» **WHAT YOU ARE ASKED TO DO**
The word "height" occurs in some of the lines below; copy each of those lines.

» **SUPPLIED RECORDS**

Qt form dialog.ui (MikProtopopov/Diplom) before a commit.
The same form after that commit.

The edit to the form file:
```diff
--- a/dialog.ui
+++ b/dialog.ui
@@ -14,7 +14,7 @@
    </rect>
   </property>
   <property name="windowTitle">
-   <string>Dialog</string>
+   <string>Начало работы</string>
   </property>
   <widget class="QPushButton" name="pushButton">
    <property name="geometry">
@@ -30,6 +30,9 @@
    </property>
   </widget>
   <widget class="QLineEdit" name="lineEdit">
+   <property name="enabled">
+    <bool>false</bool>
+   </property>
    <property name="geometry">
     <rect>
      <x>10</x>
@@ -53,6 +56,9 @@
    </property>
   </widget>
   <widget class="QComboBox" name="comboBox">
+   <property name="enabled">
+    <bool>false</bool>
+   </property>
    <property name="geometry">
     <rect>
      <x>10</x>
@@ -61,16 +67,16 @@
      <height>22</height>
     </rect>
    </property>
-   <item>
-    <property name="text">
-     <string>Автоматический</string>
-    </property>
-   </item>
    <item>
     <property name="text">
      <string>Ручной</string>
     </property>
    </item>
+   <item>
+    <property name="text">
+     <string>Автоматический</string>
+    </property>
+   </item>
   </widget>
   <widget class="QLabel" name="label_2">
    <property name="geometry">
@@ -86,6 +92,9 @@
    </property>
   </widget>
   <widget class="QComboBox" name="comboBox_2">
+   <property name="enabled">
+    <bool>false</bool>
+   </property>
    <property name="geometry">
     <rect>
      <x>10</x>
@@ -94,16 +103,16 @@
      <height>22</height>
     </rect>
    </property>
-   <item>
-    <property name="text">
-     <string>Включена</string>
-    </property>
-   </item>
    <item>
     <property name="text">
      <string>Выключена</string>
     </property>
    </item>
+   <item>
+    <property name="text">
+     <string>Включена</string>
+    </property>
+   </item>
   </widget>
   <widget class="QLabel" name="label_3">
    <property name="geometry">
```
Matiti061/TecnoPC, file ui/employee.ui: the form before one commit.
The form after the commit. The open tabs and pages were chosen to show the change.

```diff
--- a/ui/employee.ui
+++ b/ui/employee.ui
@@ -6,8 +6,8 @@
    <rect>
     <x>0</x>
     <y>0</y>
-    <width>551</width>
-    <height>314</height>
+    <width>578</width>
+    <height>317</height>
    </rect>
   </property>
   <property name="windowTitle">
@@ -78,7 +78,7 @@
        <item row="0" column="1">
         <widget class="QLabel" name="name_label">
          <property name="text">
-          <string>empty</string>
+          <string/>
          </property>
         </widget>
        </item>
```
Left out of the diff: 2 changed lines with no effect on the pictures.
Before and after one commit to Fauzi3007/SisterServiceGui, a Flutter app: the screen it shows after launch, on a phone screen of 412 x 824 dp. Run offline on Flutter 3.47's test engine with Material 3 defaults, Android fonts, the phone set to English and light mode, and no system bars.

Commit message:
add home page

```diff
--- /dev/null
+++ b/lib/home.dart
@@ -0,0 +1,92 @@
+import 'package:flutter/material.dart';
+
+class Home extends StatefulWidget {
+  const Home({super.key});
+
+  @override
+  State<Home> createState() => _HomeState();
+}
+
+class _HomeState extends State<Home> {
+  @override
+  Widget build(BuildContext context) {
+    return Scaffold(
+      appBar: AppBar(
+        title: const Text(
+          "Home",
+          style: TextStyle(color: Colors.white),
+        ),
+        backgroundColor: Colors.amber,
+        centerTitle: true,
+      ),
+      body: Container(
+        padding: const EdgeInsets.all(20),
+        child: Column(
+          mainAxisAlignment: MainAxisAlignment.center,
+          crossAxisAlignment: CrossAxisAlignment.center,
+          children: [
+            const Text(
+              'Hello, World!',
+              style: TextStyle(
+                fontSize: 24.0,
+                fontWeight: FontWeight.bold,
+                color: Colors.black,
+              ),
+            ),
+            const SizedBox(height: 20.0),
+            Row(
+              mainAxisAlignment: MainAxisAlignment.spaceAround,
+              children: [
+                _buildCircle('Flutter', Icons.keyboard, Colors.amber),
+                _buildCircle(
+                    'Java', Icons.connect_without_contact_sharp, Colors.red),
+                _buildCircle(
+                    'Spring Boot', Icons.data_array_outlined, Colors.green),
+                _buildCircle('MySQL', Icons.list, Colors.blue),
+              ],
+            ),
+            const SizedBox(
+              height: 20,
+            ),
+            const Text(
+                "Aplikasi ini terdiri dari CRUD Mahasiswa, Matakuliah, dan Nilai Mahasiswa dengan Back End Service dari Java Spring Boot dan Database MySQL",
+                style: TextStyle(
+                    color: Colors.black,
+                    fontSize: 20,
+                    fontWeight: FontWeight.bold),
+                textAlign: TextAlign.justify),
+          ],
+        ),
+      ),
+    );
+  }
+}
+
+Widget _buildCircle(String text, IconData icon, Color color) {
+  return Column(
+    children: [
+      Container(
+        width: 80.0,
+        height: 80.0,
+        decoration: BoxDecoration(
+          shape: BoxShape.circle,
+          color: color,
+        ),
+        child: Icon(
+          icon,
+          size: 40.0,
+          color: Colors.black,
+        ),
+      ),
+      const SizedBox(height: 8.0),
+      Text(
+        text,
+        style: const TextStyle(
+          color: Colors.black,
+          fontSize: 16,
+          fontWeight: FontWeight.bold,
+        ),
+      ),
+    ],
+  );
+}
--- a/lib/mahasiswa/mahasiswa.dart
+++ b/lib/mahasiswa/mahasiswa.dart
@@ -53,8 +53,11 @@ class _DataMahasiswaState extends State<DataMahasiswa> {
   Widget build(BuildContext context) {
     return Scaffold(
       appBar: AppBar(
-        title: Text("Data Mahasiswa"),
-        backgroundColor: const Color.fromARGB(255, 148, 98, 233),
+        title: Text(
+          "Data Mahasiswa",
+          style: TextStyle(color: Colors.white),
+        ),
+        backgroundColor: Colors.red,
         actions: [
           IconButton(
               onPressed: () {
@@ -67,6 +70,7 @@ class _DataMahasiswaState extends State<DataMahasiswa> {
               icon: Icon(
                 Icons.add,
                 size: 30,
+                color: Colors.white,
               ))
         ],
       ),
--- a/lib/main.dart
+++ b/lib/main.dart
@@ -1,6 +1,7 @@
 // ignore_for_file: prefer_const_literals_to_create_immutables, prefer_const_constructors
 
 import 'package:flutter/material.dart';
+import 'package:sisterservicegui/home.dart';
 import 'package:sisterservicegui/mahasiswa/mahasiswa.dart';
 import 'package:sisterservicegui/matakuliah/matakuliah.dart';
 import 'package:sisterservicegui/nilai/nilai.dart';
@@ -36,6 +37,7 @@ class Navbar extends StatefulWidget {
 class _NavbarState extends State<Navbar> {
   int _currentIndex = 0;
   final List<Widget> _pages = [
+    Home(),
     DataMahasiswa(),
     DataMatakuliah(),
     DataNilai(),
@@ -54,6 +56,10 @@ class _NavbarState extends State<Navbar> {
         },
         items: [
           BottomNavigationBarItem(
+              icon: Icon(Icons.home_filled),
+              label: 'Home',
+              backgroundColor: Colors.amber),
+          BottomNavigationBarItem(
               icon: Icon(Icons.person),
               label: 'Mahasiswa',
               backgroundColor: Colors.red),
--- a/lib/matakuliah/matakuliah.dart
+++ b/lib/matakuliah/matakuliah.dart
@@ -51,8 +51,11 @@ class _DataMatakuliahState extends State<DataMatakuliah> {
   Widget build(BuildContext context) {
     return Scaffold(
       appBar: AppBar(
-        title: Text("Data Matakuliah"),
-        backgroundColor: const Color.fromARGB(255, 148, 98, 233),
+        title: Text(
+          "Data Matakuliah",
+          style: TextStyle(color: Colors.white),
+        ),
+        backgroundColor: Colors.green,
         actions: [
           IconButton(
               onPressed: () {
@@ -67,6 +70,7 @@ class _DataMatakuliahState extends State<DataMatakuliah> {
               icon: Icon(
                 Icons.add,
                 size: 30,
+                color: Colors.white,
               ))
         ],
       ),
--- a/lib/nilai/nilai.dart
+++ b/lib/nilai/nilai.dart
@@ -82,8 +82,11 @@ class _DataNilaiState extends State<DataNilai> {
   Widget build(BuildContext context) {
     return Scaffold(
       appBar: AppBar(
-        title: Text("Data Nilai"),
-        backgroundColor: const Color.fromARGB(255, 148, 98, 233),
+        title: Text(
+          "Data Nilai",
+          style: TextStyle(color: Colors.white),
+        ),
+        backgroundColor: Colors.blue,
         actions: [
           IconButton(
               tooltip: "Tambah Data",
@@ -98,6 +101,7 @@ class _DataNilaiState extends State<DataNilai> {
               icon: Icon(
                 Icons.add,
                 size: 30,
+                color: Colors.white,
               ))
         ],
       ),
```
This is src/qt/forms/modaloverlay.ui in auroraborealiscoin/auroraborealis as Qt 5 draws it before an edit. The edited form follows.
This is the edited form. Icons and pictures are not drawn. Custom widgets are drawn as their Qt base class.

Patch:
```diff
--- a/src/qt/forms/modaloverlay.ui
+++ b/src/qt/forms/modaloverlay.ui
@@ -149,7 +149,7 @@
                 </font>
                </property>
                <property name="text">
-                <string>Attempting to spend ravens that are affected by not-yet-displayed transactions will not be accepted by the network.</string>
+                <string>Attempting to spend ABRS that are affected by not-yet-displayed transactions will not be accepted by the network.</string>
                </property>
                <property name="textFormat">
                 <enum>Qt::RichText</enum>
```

» **YOUR SOLUTION**
      <height>22</height>
      <height>22</height>
-    <height>314</height>
+    <height>317</height>
+            const SizedBox(height: 20.0),
+              height: 20,
+        height: 80.0,
+      const SizedBox(height: 8.0),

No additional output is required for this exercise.